Problem to solve: Go through the listing below and list every line with "content".

== Segment start ==

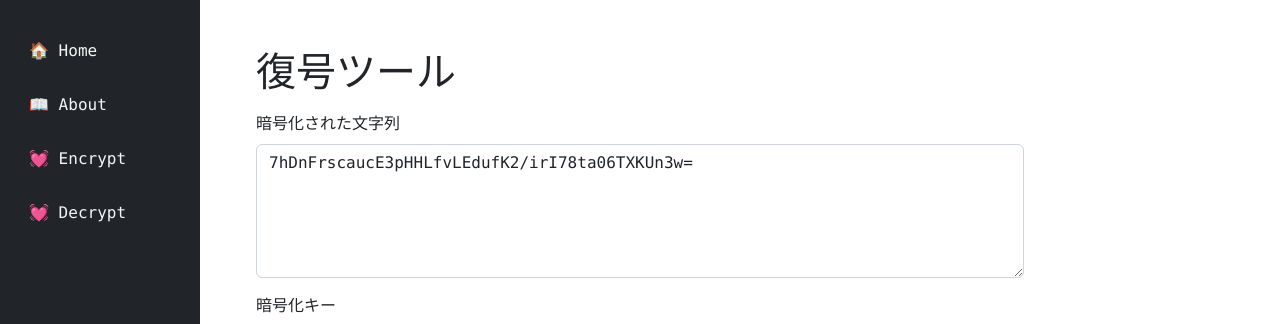
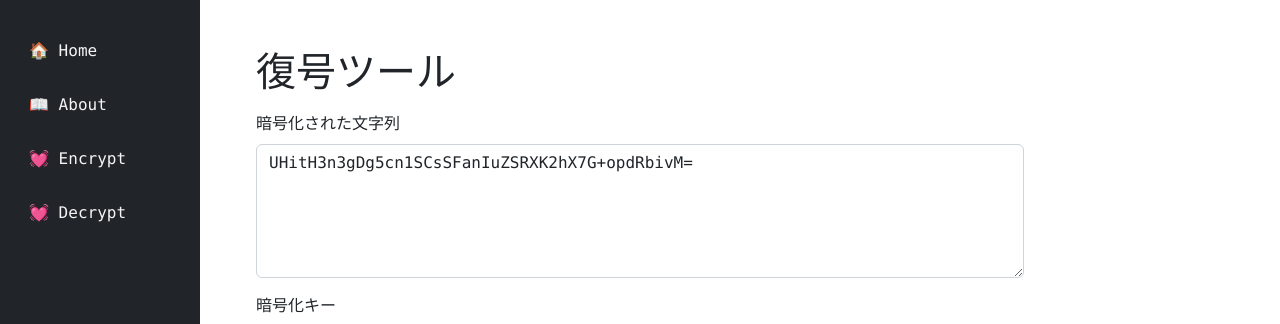
Before and after one commit to osawa-koki/oh-my-aes, a Next.js app in the folder web/: page /decrypt in a window 1280 px wide. Shown: the top 324 px of the page. Built offline with nearby package versions, Linux system fonts and the light colour scheme.

Commit message:
EncodeUrlComponent

```diff
--- a/web/pages/decrypt.tsx
+++ b/web/pages/decrypt.tsx
@@ -6,14 +6,14 @@ import { MyResponseType } from "../src/ResponseType";
 
 export default function EncryptPage() {
 
-  const [content, setContent] = useState<string>('7hDnFrscaucE3pHHLfvLEdufK2/irI78ta06TXKUn3w=');
+  const [content, setContent] = useState<string>('UHitH3n3gDg5cn1SCsSFanIuZSRXK2hX7G+opdRbivM=');
   const [key, setKey] = useState<string>('my-key');
   const [decrypted, setDecrypted] = useState<string | null>(null);
   const [error, setError] = useState<string | null>(null);
 
   const Encrypt = async () => {
     try {
-      await fetch(`${setting.apiPath}/api/cipher/aes/ecb/decrypt/256?key=${key}&data=${content.replace(/\+/g, `%2B`)}`)
+      await fetch(`${setting.apiPath}/api/cipher/aes/ecb/decrypt/256?key=${key}&data=${encodeURIComponent(content)}`)
         .then(async (res) => {
           if (res.status === 500) {
             throw new Error(`サーバサイドで予期せぬエラーが発生しました。`);
```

== Segment end ==

Final answer:
-  const [content, setContent] = useState<string>('7hDnFrscaucE3pHHLfvLEdufK2/irI78ta06TXKUn3w=');
+  const [content, setContent] = useState<string>('UHitH3n3gDg5cn1SCsSFanIuZSRXK2hX7G+opdRbivM=');
-      await fetch(`${setting.apiPath}/api/cipher/aes/ecb/decrypt/256?key=${key}&data=${content.replace(/\+/g, `%2B`)}`)
+      await fetch(`${setting.apiPath}/api/cipher/aes/ecb/decrypt/256?key=${key}&data=${encodeURIComponent(content)}`)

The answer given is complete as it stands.